§ What the task requires: Copy the entries below word for word, minus the pictures.

§ Change detection data:
============

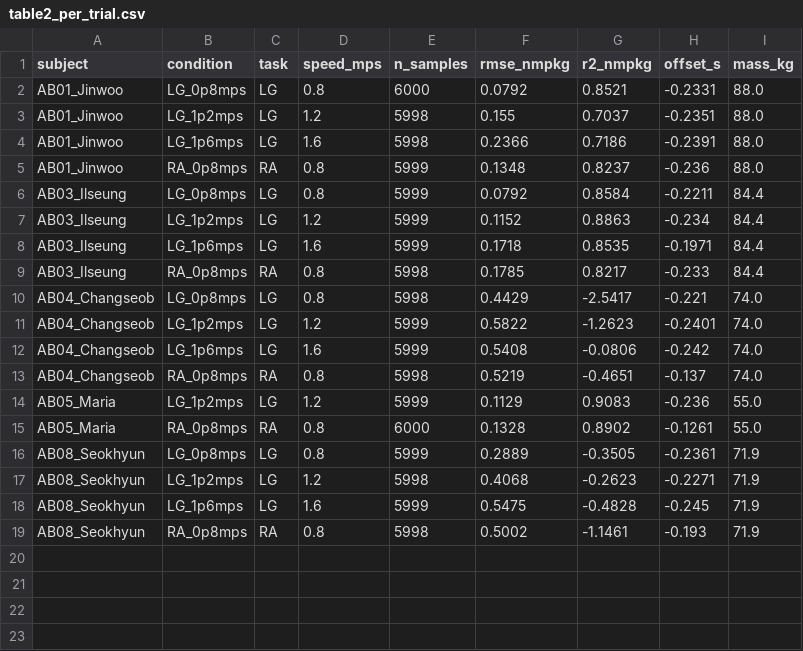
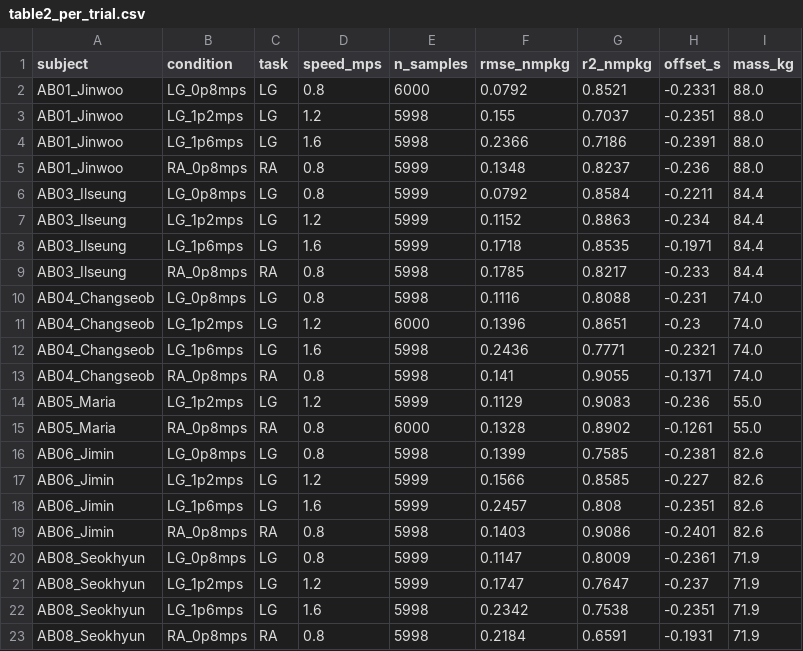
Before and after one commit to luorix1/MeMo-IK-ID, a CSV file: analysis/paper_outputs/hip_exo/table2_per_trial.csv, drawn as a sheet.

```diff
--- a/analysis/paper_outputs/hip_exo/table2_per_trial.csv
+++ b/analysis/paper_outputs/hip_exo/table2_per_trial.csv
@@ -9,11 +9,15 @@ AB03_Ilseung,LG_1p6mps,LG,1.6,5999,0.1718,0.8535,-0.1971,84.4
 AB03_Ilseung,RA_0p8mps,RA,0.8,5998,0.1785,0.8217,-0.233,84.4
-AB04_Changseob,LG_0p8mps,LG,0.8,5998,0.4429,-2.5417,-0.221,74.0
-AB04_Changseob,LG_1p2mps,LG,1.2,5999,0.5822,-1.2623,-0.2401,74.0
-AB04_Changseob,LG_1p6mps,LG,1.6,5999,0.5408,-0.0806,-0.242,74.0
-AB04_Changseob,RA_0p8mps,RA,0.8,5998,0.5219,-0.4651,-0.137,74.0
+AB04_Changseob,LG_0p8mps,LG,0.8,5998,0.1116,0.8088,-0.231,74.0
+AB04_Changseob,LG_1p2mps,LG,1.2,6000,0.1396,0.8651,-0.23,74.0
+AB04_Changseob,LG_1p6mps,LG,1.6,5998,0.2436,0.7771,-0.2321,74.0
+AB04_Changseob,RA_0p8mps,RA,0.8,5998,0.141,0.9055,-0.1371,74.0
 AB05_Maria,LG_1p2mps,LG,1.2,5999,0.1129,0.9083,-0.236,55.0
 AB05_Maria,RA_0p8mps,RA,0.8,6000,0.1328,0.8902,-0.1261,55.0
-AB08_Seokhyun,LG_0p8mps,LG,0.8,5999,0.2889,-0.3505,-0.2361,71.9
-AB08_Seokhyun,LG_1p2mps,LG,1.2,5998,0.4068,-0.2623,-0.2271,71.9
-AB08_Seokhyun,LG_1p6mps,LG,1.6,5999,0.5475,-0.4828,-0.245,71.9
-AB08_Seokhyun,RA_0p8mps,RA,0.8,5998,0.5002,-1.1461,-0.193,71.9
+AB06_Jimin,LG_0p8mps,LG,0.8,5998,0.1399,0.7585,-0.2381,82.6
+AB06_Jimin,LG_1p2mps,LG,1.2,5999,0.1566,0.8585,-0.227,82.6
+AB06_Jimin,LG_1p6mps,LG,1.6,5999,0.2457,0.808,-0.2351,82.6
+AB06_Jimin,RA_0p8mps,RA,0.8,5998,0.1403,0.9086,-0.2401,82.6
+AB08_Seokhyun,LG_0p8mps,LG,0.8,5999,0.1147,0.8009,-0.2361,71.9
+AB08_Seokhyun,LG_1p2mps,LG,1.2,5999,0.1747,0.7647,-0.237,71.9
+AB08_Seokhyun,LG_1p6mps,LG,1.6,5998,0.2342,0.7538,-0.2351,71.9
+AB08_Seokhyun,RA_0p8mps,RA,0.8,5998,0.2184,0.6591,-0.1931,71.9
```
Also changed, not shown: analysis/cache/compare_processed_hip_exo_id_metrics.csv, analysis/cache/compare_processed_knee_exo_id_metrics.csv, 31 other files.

============

§ Response to this task:
Before and after one commit to luorix1/MeMo-IK-ID, a CSV file: analysis/paper_outputs/hip_exo/table2_per_trial.csv, drawn as a sheet.

```diff
--- a/analysis/paper_outputs/hip_exo/table2_per_trial.csv
+++ b/analysis/paper_outputs/hip_exo/table2_per_trial.csv
@@ -9,11 +9,15 @@ AB03_Ilseung,LG_1p6mps,LG,1.6,5999,0.1718,0.8535,-0.1971,84.4
 AB03_Ilseung,RA_0p8mps,RA,0.8,5998,0.1785,0.8217,-0.233,84.4
-AB04_Changseob,LG_0p8mps,LG,0.8,5998,0.4429,-2.5417,-0.221,74.0
-AB04_Changseob,LG_1p2mps,LG,1.2,5999,0.5822,-1.2623,-0.2401,74.0
-AB04_Changseob,LG_1p6mps,LG,1.6,5999,0.5408,-0.0806,-0.242,74.0
-AB04_Changseob,RA_0p8mps,RA,0.8,5998,0.5219,-0.4651,-0.137,74.0
+AB04_Changseob,LG_0p8mps,LG,0.8,5998,0.1116,0.8088,-0.231,74.0
+AB04_Changseob,LG_1p2mps,LG,1.2,6000,0.1396,0.8651,-0.23,74.0
+AB04_Changseob,LG_1p6mps,LG,1.6,5998,0.2436,0.7771,-0.2321,74.0
+AB04_Changseob,RA_0p8mps,RA,0.8,5998,0.141,0.9055,-0.1371,74.0
 AB05_Maria,LG_1p2mps,LG,1.2,5999,0.1129,0.9083,-0.236,55.0
 AB05_Maria,RA_0p8mps,RA,0.8,6000,0.1328,0.8902,-0.1261,55.0
-AB08_Seokhyun,LG_0p8mps,LG,0.8,5999,0.2889,-0.3505,-0.2361,71.9
-AB08_Seokhyun,LG_1p2mps,LG,1.2,5998,0.4068,-0.2623,-0.2271,71.9
-AB08_Seokhyun,LG_1p6mps,LG,1.6,5999,0.5475,-0.4828,-0.245,71.9
-AB08_Seokhyun,RA_0p8mps,RA,0.8,5998,0.5002,-1.1461,-0.193,71.9
+AB06_Jimin,LG_0p8mps,LG,0.8,5998,0.1399,0.7585,-0.2381,82.6
+AB06_Jimin,LG_1p2mps,LG,1.2,5999,0.1566,0.8585,-0.227,82.6
+AB06_Jimin,LG_1p6mps,LG,1.6,5999,0.2457,0.808,-0.2351,82.6
+AB06_Jimin,RA_0p8mps,RA,0.8,5998,0.1403,0.9086,-0.2401,82.6
+AB08_Seokhyun,LG_0p8mps,LG,0.8,5999,0.1147,0.8009,-0.2361,71.9
+AB08_Seokhyun,LG_1p2mps,LG,1.2,5999,0.1747,0.7647,-0.237,71.9
+AB08_Seokhyun,LG_1p6mps,LG,1.6,5998,0.2342,0.7538,-0.2351,71.9
+AB08_Seokhyun,RA_0p8mps,RA,0.8,5998,0.2184,0.6591,-0.1931,71.9
```
Also changed, not shown: analysis/cache/compare_processed_hip_exo_id_metrics.csv, analysis/cache/compare_processed_knee_exo_id_metrics.csv, 31 other files.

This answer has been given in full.